The Patriots looked to add some depth at safety by agreeing to terms with Obi Melifonwu, who was released by the Oakland Raiders last month.
It’s a homecoming of sorts for Melifonwu, who starred at Grafton High, where he was a running back and defensive back and competed as a long jumper and triple jumper for the track team. He would go on to attend UConn, the only Division 1 school to offer him a scholarship.
In four seasons as a starter with the Huskies, Melifonwu made 351 tackles and recorded eight interceptions as well as 11 tackles for a loss. He was named to the All-AAC first-team after leading the Huskies with 118 tackles and four interceptions as a senior. Those were impressive numbers for a kid who grew up watching Patriots’ safeties Lawyer Milloy and Rodney Harrison.
At 6 feet 4 inches and 224 pounds, he’s an even bigger version than either player, and heading into the draft, he believed he compared favorably to both.
“Those guys were more strong safeties,’’ Melifonwu told the New Orleans Advocate before the 2017 Draft. “I can play both, so I definitely see a little bit of their game in mine, but I’m definitely more versatile than that.’’
His full name is Henry William Obiajulu Melifonwu, pronounced Melon-FON-wuh. After he graduated with degrees in sociology and human development/family studies, he turned his attention to the draft.
He drew the attention of scouts with his performance at the 2017 NFL Combine, when he reached 11-9 in the broad jump, hit 44 in the vertical, and ran a 4.40 40-yard dash on his second try to vault up the draft board. He ended up being selected in the second round, 56th overall, by the Oakland Raiders.

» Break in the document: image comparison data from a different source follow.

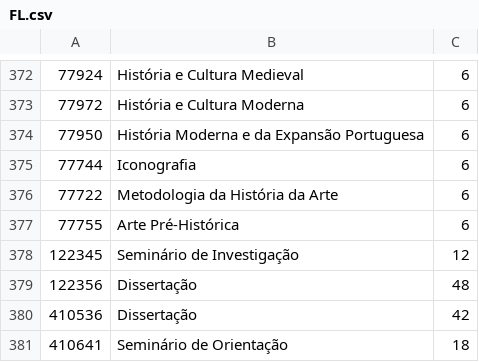
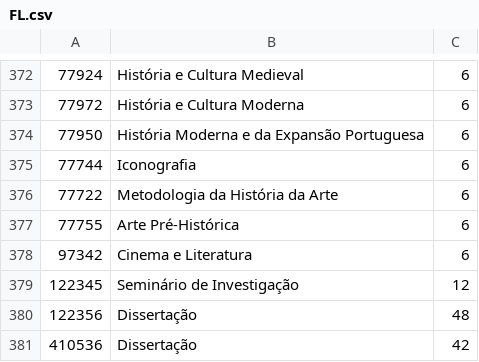
Before and after one commit to qub-it/fenixedu-ulisboa-specifications, a CSV file: src/main/resources/bootstrap/AnyCurricularCourseExceptionsInitializer/FL.csv, drawn as a sheet; only a part is shown, gaps mark what is left out; the shorter side is filled out with more unchanged rows.

Commit message:
Minor Change: update

```diff
--- a/src/main/resources/bootstrap/AnyCurricularCourseExceptionsInitializer/FL.csv
+++ b/src/main/resources/bootstrap/AnyCurricularCourseExceptionsInitializer/FL.csv
@@ -377,2 +377,3 @@
 77755	Arte Pré-Histórica	6
+97342	Cinema e Literatura	6
 122345	Seminário de Investigação	12
```
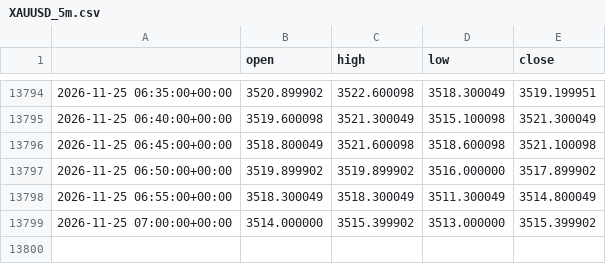
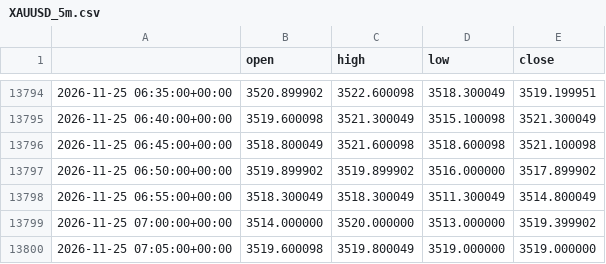
Before and after one commit to cms2nd/ftmo-sim-test, a CSV file: data/XAUUSD_5m.csv, drawn as a sheet; only a part is shown, gaps mark what is left out.

```diff
--- a/data/XAUUSD_5m.csv
+++ b/data/XAUUSD_5m.csv
@@ -13798,2 +13798,3 @@
 2026-11-25 06:55:00+00:00,3518.300049,3518.300049,3511.300049,3514.800049
-2026-11-25 07:00:00+00:00,3514.000000,3515.399902,3513.000000,3515.399902
+2026-11-25 07:00:00+00:00,3514.000000,3520.000000,3513.000000,3519.399902
+2026-11-25 07:05:00+00:00,3519.600098,3519.800049,3519.000000,3519.000000
```
Also changed, not shown: 6 other files.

“The NFL was somewhere I always wanted to go,’’ Melifonwu told the Hartford Courant in the days leading up to the draft. “My friends and my family knew it was something I could do. I just had to show everybody else. It feels really good. Everybody knows I can play multiple positions and help a team in a lot of ways.’’
Melifonwu has been plagued by injuries in his brief NFL career, appearing in just five games in his rookie season. He spent 10 weeks on injured reserve after having arthroscopic surgery on his knee. He also battled hamstring and hip injuries, and was waived by the Raiders in August, with the team hoping that another organization would claim him and his salary.
Melifonwu cleared waivers though, and returned to Oakland and was placed on injured reserve, when he was released by the team on Oct. 23. A number of teams had taken a look at him once he was released, including the New Orleans Saints, but it was the Patriots who were able to land his services. Melifonwu tweeted on Monday that he was grateful for the opportunity.
The Patriots are hoping they can tap into the athleticism that had scouts raving about his potential a little more than a year ago. They followed his college career closely, sending two scouts to UConn’s pro day and meeting with him at the Senior Bowl and Combine, according to the Worcester Telegram & Gazette.
“He’s a genetic freak. I thought his tape was really solid. What I like is he’s a matchup player,’’ said NFL Network’s Mike Mayock ahead of the draft. “His movement skills for his length, his ability to get in and out of breaks, his tackling, he’s got first-round talent all-day long.’’
Melifonwu moved with his family when he was 3 years old from London to the US.
He has a sister and three brothers, including his younger brother Ifeatu, who plays defensive back for Syracuse.